* [EXERCISE GOAL]
What lines below contain the string "heatmap"? List them all.

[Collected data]
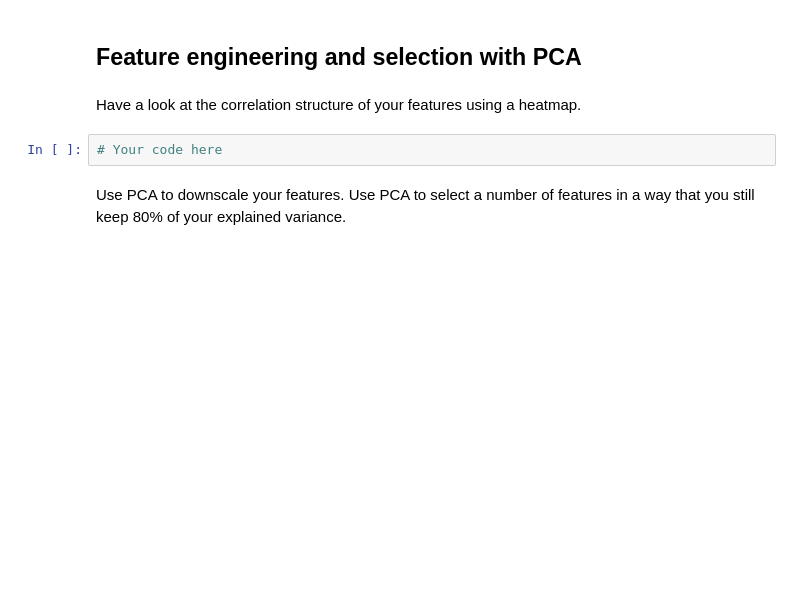
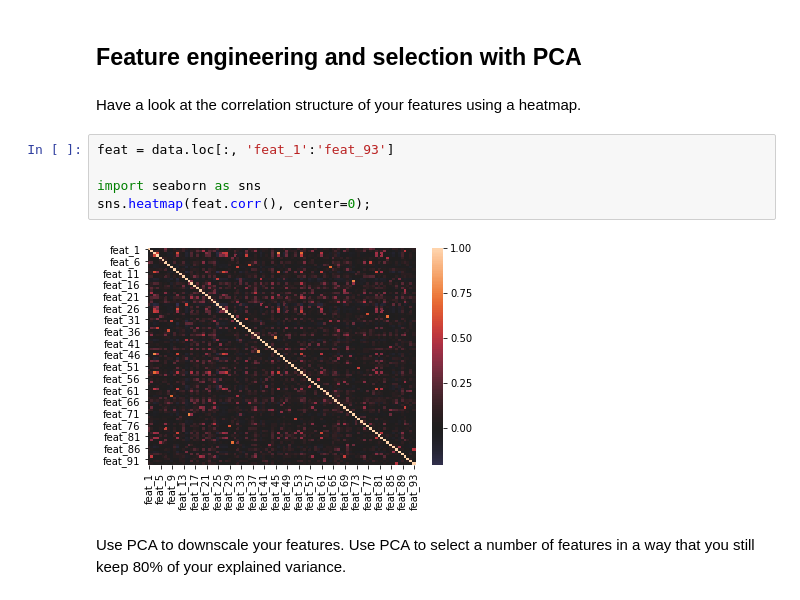
Before and after one commit to zaborowm/dsc-pipelines-lab-nyc-ds-career-042219, a Jupyter notebook: index.ipynb, the cells around one changed output. Drawn from its saved outputs; the diff is of its cells as text; blank space fills up the shorter version.

```diff
--- a/index.ipynb
+++ b/index.ipynb
@@ -123,8 +123,13 @@ Because the data is zero-inflated the boxplots look as shown above. Because ther
 ## Feature engineering and selection with PCA
 # %% [markdown]
 Have a look at the correlation structure of your features using a heatmap.
-# %%
-# Your code here
+# %%
+feat = data.loc[:, 'feat_1':'feat_93']
+
+import seaborn as sns
+sns.heatmap(feat.corr(), center=0);
+# %% [output]
+[figure, added]
 # %% [markdown]
 Use PCA to downscale your features. Use PCA to select a number of features in a way that you still keep 80% of your explained variance.
 # %%
```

* [SOLUTION]
 Have a look at the correlation structure of your features using a heatmap.
+sns.heatmap(feat.corr(), center=0);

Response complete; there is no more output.